“Star Trek: First Contact” (Paramount, 1996)
In this first film featuring the primary cast from the “Star Trek: The Next Generation” television series, the U.S.S Enterprise travels back in time to fight an ominous alien race set to take over humanity. Jonathan Frakes directed and also stars as Commander William T. Riker in this science-fiction adventure, which also features Patrick Stewart, Brent Spiner and LeVar Burton.
Saturday, Feb. 9 (7:30 p.m.)
“Beau Geste” (Paramount, 1926)
Ronald Colman stars as the title character in this first, and by many considered the best, version of the novel by P. C. Wren. Michael “Beau” Geste leaves England in disgrace and joins the infamous French Foreign Legion where he is reunited with his two brothers in North Africa. They face greater danger from their own sadistic commander than from the rebellious Arabs. Directed by Herbert Brenon, the silent action-adventure film also stars Neil Hamilton, Ralph Forbes, Alice Joyce and Mary Brian. Andrew Simpson will provide live musical accompaniment.
Tuesday, Feb. 12 (7:30 p.m.)
“Roxanne” (Columbia, 1987)
Steve Martin scripted and stars in this updated version of Cyrano de Bergerac, with the large-nosed protagonist as the fire chief in a small town in the Pacific Northwest. His love interest, the beautiful astronomer Roxanne, is played by Daryl Hannah. Rick Rossovich and Shelley Duvall are also featured in this romantic-comedy, directed by Fred Schepisi.
Wednesday, Feb. 13 (7:30 p.m.)
“I Love You Again” (MGM, 1940)
A lackluster, but solid citizen recovers from amnesia and discovers that he has forgotten a past existence as a con artist who is in love with his soon-to-be-ex wife. W.S. Van Dyke directed frequent co-stars William Powell and Myrna Loy in this romantic screwball comedy. The print is courtesy of Warner Bros.
Thursday, Feb. 14 (7:30 p.m.)
“Somewhere in Time” (Universal, 1980)

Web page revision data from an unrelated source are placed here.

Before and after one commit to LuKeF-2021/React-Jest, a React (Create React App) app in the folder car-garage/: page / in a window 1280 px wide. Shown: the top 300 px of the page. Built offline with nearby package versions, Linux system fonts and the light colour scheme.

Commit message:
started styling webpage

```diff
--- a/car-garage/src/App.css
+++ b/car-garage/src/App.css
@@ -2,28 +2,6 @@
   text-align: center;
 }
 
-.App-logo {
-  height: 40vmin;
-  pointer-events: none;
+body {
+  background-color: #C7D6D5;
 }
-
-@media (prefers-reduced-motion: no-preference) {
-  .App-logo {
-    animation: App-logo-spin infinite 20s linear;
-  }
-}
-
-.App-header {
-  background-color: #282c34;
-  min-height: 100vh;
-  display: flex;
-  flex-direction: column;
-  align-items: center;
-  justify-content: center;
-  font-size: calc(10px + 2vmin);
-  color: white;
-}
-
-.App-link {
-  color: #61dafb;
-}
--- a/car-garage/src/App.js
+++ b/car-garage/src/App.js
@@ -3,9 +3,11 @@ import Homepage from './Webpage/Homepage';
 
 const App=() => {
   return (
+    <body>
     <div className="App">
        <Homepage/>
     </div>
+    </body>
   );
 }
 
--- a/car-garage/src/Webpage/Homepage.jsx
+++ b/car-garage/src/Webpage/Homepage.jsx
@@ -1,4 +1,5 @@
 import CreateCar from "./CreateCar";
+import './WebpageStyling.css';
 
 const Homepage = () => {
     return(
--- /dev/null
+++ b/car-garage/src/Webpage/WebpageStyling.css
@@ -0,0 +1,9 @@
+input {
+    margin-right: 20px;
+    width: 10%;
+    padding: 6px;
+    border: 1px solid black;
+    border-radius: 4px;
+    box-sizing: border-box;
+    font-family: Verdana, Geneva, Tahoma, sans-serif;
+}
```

Christopher Reeve stars as a playwright who is obsessed with a picture of an early 1900s actress and uses self-hypnosis to travel 60 years back in time to find her. Jane Seymour costars in this romantic fantasy, directed by Jeannot Szwarc with a musical score composed by John Barry. The print is courtesy of Universal.

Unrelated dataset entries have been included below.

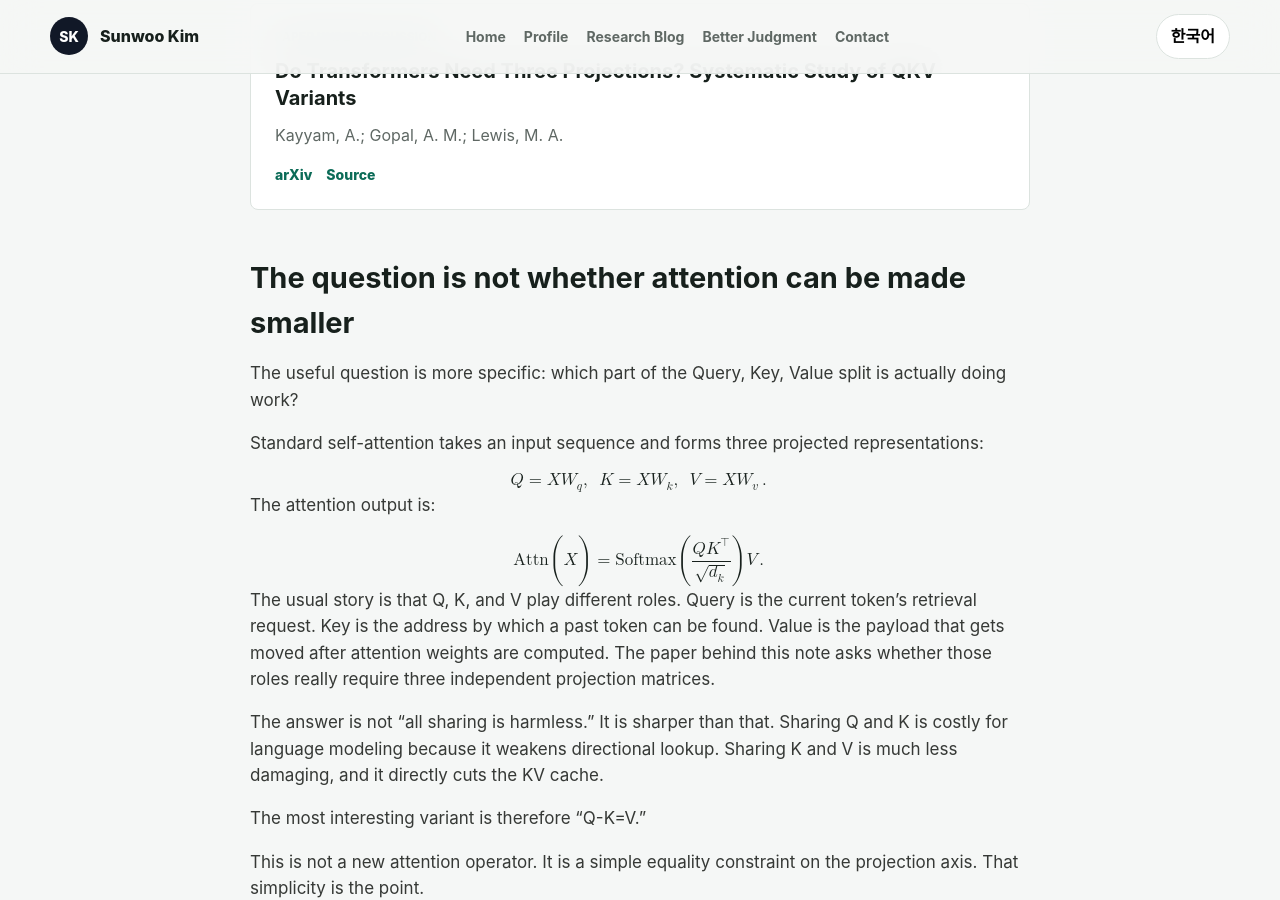
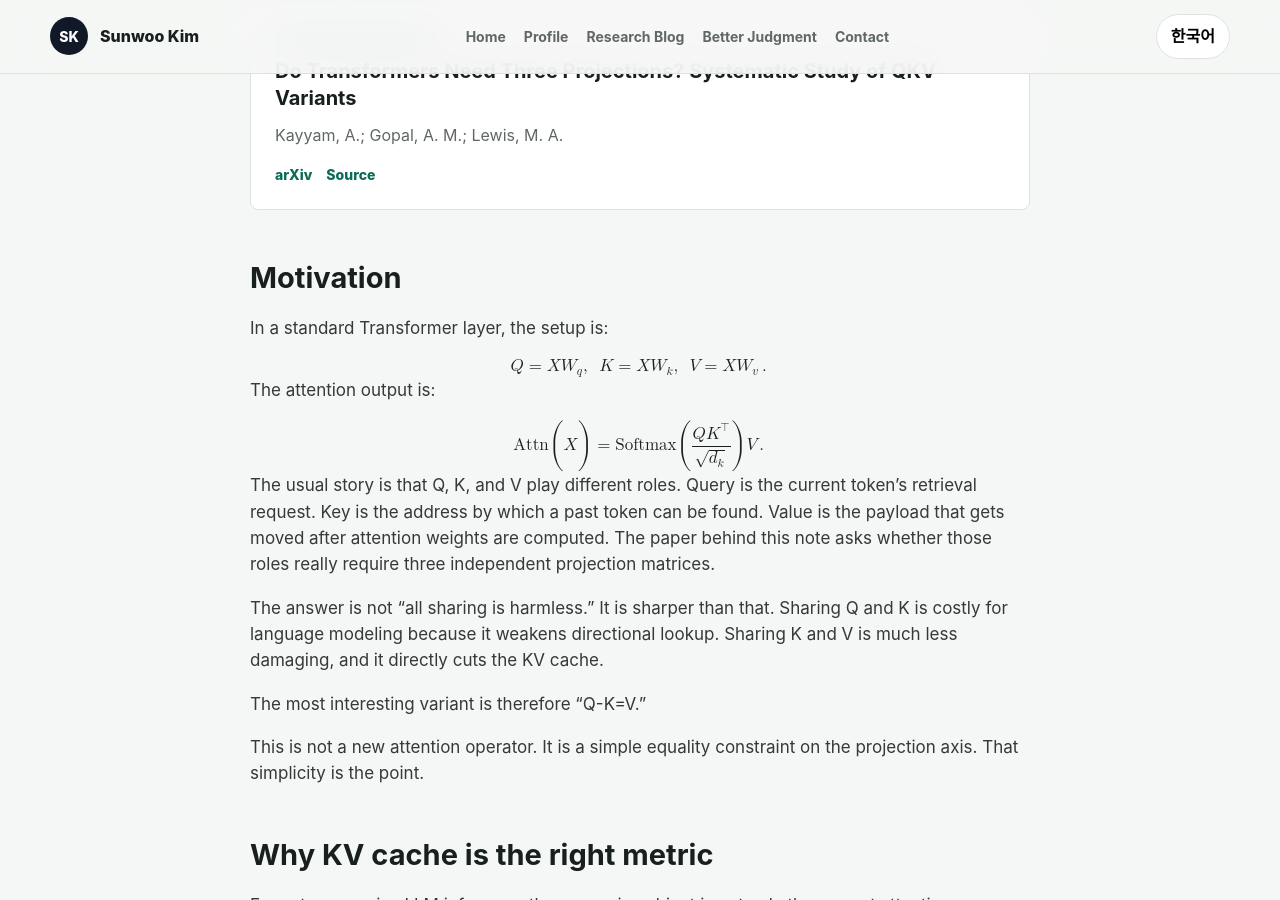
Before and after one commit to SunBooGermany/SunBooGermany.github.io, a Jekyll site: the page built from _posts/2026-06-12-do-transformers-need-three-projections.md, in a window 1280 px wide and 900 px high, scrolled down 480 px. Built offline with Jekyll 4.4.1, drawn with Linux system fonts in a browser that asks for light colours.

Commit message:
Revise QKV note motivation heading

```diff
--- a/_posts/2026-06-12-do-transformers-need-three-projections.md
+++ b/_posts/2026-06-12-do-transformers-need-three-projections.md
@@ -31,11 +31,9 @@ language: "en-ko"
 has_korean_note: false
 ---
 
-## The question is not whether attention can be made smaller
+## Motivation
 
-The useful question is more specific: which part of the Query, Key, Value split is actually doing work?
-
-Standard self-attention takes an input sequence and forms three projected representations:
+In a standard Transformer layer, the setup is:
 
 <math display="block" aria-label="Standard attention projections">
   <mi>Q</mi><mo>=</mo><mi>X</mi><msub><mi>W</mi><mi>q</mi></msub>
@@ -236,9 +234,9 @@ Kayyam, A., Gopal, A. M., & Lewis, M. A. (2026). Do Transformers Need Three Proj
 
 <!-- ko -->
 
-## 질문은 attention을 작게 만들 수 있느냐가 아니다
+## Motivation
 
-표준 self-attention은 입력 sequence에서 세 개의 projection을 만든다.
+기본 구조는 다음과 같다.
 
 <math display="block" aria-label="Standard attention projections">
   <mi>Q</mi><mo>=</mo><mi>X</mi><msub><mi>W</mi><mi>q</mi></msub>
```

Thursday, Feb. 21 (7:30 p.m.)
“Star Trek and Deep Space Nine on Television”
“Star Trek: The Cage” (Paramount TV, 1965)
The original pilot episode for Gene Roddenberry’s futuristic television series featured Jeffrey Hunter as Captain Pike, commander of the USS Enterprise. It was rejected by the network and not broadcast in its entirety until 1988. Leonard Nimoy appears as a different version of Spock than what the character became under Captain Kirk.
“Deep Space Nine: Emissary” (Paramount TV, 1993)
In the pilot for the third Star Trek-based series, Commander Sisko, played by Avery Brooks, takes command of a surrendered space station and learns that it borders a unique stable wormhole.
Friday, Feb. 22 (7:30 p.m.)
“It’s a Date” (Universal, 1940)
An aspiring young actress, played by Deanna Durbin, hopes for the lead in a major new play. She discovers that her mother, a more seasoned performer, expects the same part. The situation is further complicated when they both become involved with the same man. William A. Seiter directed this romantic musical comedy that also stars Kay Francis and Walter Pidgeon.
Saturday, Feb. 23 (7:30 p.m.)
“Queen Christina” (MGM, 1933)
Greta Garbo came out of retirement to play the title role in this historical romantic drama. Rouben Mamoulian directed the story, loosely based on the 17th-century Swedish queen who relinquished her throne for her lover, played by John Gilbert.
Thursday, Feb. 28 (7:30 p.m.)
“Star Trek” (Paramount, 2009)
This 11th film based on the Star Trek franchise featured the main characters of the original Star Trek television series portrayed by a new cast. As directed by J. J. Abrams, new recruits Kirk and Spock on the maiden voyage of the USS Enterprise must find a way to stop an evil being whose mission of vengeance threatens all of mankind. Chris Pine and Zachary Quinto star in this science-fiction adventure.